Two days before the parties were married in February, 2011, they executed a prenuptial agreement. In it the wife accepted an agreed-upon maintenance provision. The husband commenced a divorce action in 2019. The wife counterclaimed, seeking an award of maintenance and a judgment setting aside the agreement as invalid.
The husband moved for summary judgment requesting the court deem the agreement valid. The wife opposed the husband’s motion and cross-moved for an award of temporary maintenance and counsel fees. Acting Clinton County Supreme Court Justice Keith M. Bruno partially granted the husband’s motion and dismissed the wife’s second counterclaim disputing the validity of the agreement. Justice Bruno also denied her cross-motion seeking temporary maintenance.
In its June 9, 2022 decision in Spiegel v. Spiegel, the Appellate Division, Third Department, reversed, finding various issues of fact raised by the circumstances surrounding the execution of the agreement that precluded an award of summary judgment. The Court reported the wife’s allegations concerning the husband’s controlling conduct leading to the execution of the prenuptial agreement. The Court concluded:
We find that the foregoing facts, if established, raise issues concerning whether the wife was meaningfully represented during the abbreviated negotiations, and also raise an inference that the husband did not intend on engaging in a good faith negotiation of the agreement from the outset, which, if true, would be sufficient to establish overreaching on his part.
The Court also found that the wife was improperly denied temporary maintenance, invalidating the maintenance provision of the agreement for failing to comply with the requirements of Domestic Relations Law former §236(B)(5-a)(f).
At the time that the parties entered into the agreement in February, 2011, former Domestic Relations Law §236(B)(5-a)(f) required that any agreement concerning temporary maintenance in which the parties deviated from the presumptive formula award was required to include language advising the parties of the amount of that award. Further the agreement was required to include the reasons that the parties had deviated from the payment of that amount. In the regard, the language was “virtually identical” to similar provisions governing agreements for child support. The Court noted that in those cases, the failure to include the “’statutory catechisms’” rendered the support provision invalid.

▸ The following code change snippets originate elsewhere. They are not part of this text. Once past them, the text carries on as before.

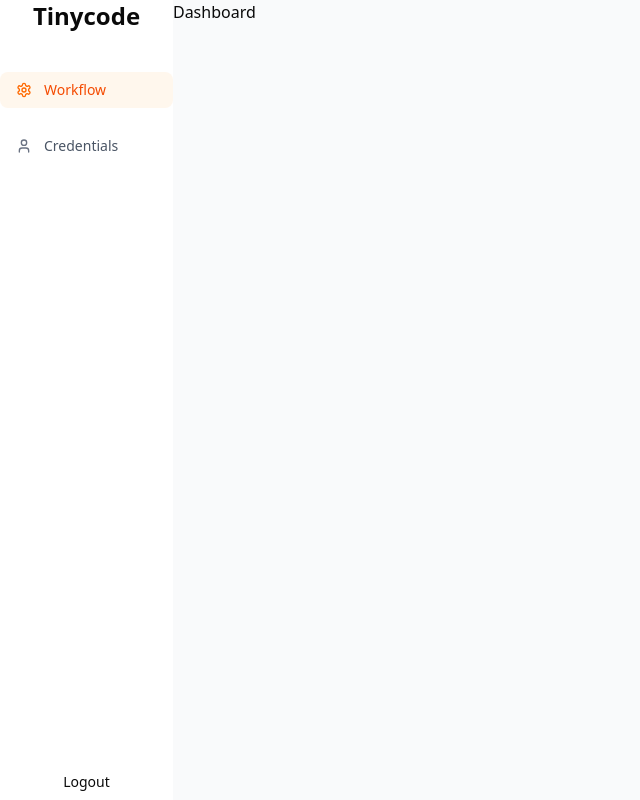
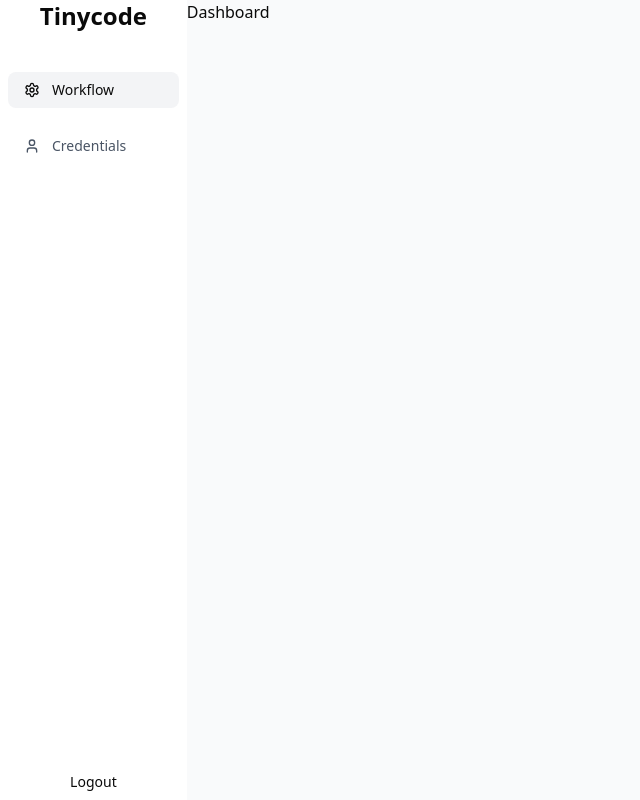
Before and after one commit to rajeshrc12/tinycode, a Next.js app: page /dashboard in a window 1280 px wide. Shown: the whole page, without its empty margins (0-640 px from the left). Built offline with nearby package versions, Linux system fonts and the light colour scheme.

Commit message:
sidebar css fix

```diff
--- a/components/active-link.tsx
+++ b/components/active-link.tsx
@@ -19,15 +19,13 @@ export default function ActiveLink({ href, icon, name }: ActiveLinkProps) {
       <Button
         className={`w-full justify-start px-4 py-3 rounded-md transition-all ${
           isActive
-            ? "bg-orange-50 text-orange-600 font-medium"
+            ? "bg-gray-100 font-medium"
             : "text-gray-600 hover:bg-gray-100"
         }`}
         variant="ghost"
       >
         <span className="flex items-center gap-3">
-          <span className={`${isActive ? "text-orange-500" : "text-gray-500"}`}>
-            {icon}
-          </span>
+          <span>{icon}</span>
           {name}
         </span>
       </Button>
--- a/components/sidebar.tsx
+++ b/components/sidebar.tsx
@@ -17,7 +17,7 @@ const Sidebar = () => {
     },
   ];
   return (
-    <div className="w-[200px] flex flex-col justify-between">
+    <div className="w-[200px] flex flex-col justify-between mx-2">
       <div className="flex flex-col gap-10">
         <h1 className="font-bold text-2xl w-full text-center">Tinycode</h1>
         <div className="flex flex-col gap-5">
```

Here, the parties’ agreement clearly deviated from the presumptive award of temporary maintenance, and the maintenance provision in the agreement failed to provide a calculation of the presumptive award or any reasoning for deviating from same at a time when Domestic Relations Law former § 236 (B) (5-a) (f) required such language. [No such language was present concerning agreements for post-divorce maintenance.]
Moreover, because the calculation in the agreement was intended to substitute for any potential maintenance award, “both temporary and permanent,” the entirety of the provision had to be vacated.
Note: Effective October 10, 2010, some four months before the Spiegel’s entered their agreement and married, Domestic Relations Law §236(B)(5-a)(f) was enacted by the 2010 Laws of NY, ch. 371, to provide:
f. A validly executed agreement or stipulation voluntarily entered into between the parties in an action commenced after the effective date of this subdivision presented to the court for incorporation in an order shall include a provision stating that the parties have been advised of the provisions of this subdivision, and that the presumptive award provided for therein results in the correct amount of temporary maintenance. in the event that such agreement or stipulation deviates from the presumptive award of temporary maintenance, the agreement or stipulation must specify the amount that such presumptive award of temporary maintenance would have been and the reason or reasons that such agreement or stipulation does not provide for payment of that amount. such provision may not be waived by either party or counsel. nothing contained in this subdivision shall be construed to alter the rights of the parties to voluntarily enter into validly executed agreements or stipulations which deviate from the presumptive award of temporary maintenance provided such agreements or stipulations comply with the provisions of this subdivision. the court shall, however, retain discretion with respect to temporary, and post-divorce maintenance awards pursuant to this section. any court order incorporating a validly executed agreement or stipulation which deviates from the presumptive award of temporary maintenance shall set forth the court’s reasons for such deviation.
That provision was effectively repealed by the 2015 Laws of NY, ch. 269, effective January 23, 2016, that modified the temporary maintenance formula and introduced the formula for post-divorce maintenance awards. As of then, there has been no provision mandating a C.S.S.A.-like recitation concerning maintenance, whether temporary or permanent.